● What you have to do:
For the entries that follow, tally the lines holding the string "class". Give the total and nothing else.

● Stored records:
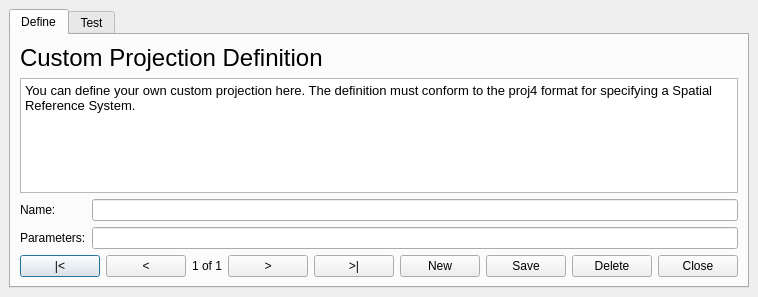
Old version of the form src/ui/qgscustomprojectiondialogbase.ui in the repository qgis/QGIS.
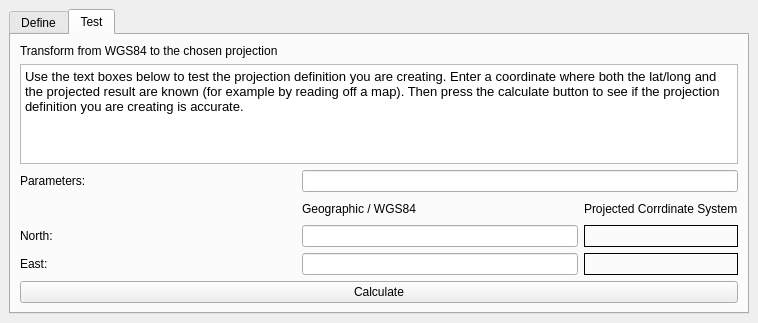
New version of the form. The open tabs and pages were chosen to show the change. Icons and pictures are not drawn.

```diff
--- a/src/ui/qgscustomprojectiondialogbase.ui
+++ b/src/ui/qgscustomprojectiondialogbase.ui
@@ -8,8 +8,8 @@
    <rect>
     <x>0</x>
     <y>0</y>
-    <width>532</width>
-    <height>297</height>
+    <width>718</width>
+    <height>323</height>
    </rect>
   </property>
   <property name="windowTitle" >
@@ -27,7 +27,10 @@
    </property>
    <item row="0" column="0" >
     <widget class="QTabWidget" name="tabWidget2" >
-     <widget class="QWidget" name="tab" >
+     <property name="currentIndex" >
+      <number>0</number>
+     </property>
+     <widget class="QWidget" name="tab1" >
       <attribute name="title" >
        <string>Define</string>
       </attribute>
@@ -41,7 +44,10 @@
        <item row="1" column="0" colspan="2" >
         <widget class="QTextBrowser" name="textBrowser" >
          <property name="html" >
-          <string>&lt;html>&lt;head>&lt;meta name="qrichtext" content="1" />&lt;/head>&lt;body style=" white-space: pre-wrap; font-family:Sans Serif; font-size:9pt; font-weight:400; font-style:normal; text-decoration:none;">&lt;p style=" margin-top:0px; margin-bottom:0px; margin-left:0px; margin-right:0px; -qt-block-indent:0; text-indent:0px; font-family:Arial; font-size:10pt;">You can define your own custom projection here. The definition must conform to the proj4 format for specifying a Spatial Reference System.&lt;/p>&lt;/body>&lt;/html></string>
+          <string>&lt;html>&lt;head>&lt;meta name="qrichtext" content="1" />&lt;style type="text/css">
+p, li { white-space: pre-wrap; }
+&lt;/style>&lt;/head>&lt;body style=" font-family:'Sans Serif'; font-size:9pt; font-weight:400; font-style:normal; text-decoration:none;">
+&lt;p style=" margin-top:0px; margin-bottom:0px; margin-left:0px; margin-right:0px; -qt-block-indent:0; text-indent:0px; font-family:'Arial'; font-size:10pt;">You can define your own custom projection here. The definition must conform to the proj4 format for specifying a Spatial Reference System.&lt;/p>&lt;/body>&lt;/html></string>
          </property>
         </widget>
        </item>
@@ -161,7 +167,7 @@
        </item>
       </layout>
      </widget>
-     <widget class="QWidget" name="tab" >
+     <widget class="QWidget" name="tab2" >
       <attribute name="title" >
        <string>Test</string>
       </attribute>
@@ -182,7 +188,10 @@
        <item row="1" column="0" colspan="3" >
         <widget class="QTextBrowser" name="textBrowser_2" >
          <property name="html" >
-          <string>&lt;html>&lt;head>&lt;meta name="qrichtext" content="1" />&lt;/head>&lt;body style=" white-space: pre-wrap; font-family:Sans Serif; font-size:9pt; font-weight:400; font-style:normal; text-decoration:none;">&lt;p style=" margin-top:0px; margin-bottom:0px; margin-left:0px; margin-right:0px; -qt-block-indent:0; text-indent:0px; font-family:Arial; font-size:10pt;">Use the text boxes below to test the projection definition you are creating. Enter a coordinate where both the lat/long and the projected result are known (for example by reading off a map). Then press the calculate button to see if the projection definition you are creating is accurate.&lt;/p>&lt;/body>&lt;/html></string>
+          <string>&lt;html>&lt;head>&lt;meta name="qrichtext" content="1" />&lt;style type="text/css">
+p, li { white-space: pre-wrap; }
+&lt;/style>&lt;/head>&lt;body style=" font-family:'Sans Serif'; font-size:9pt; font-weight:400; font-style:normal; text-decoration:none;">
+&lt;p style=" margin-top:0px; margin-bottom:0px; margin-left:0px; margin-right:0px; -qt-block-indent:0; text-indent:0px; font-family:'Arial'; font-size:10pt;">Use the text boxes below to test the projection definition you are creating. Enter a coordinate where both the lat/long and the projected result are known (for example by reading off a map). Then press the calculate button to see if the projection definition you are creating is accurate.&lt;/p>&lt;/body>&lt;/html></string>
          </property>
         </widget>
        </item>
```
Left out of the diff: 4 changed lines with no effect on the pictures.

● Exercise result:
7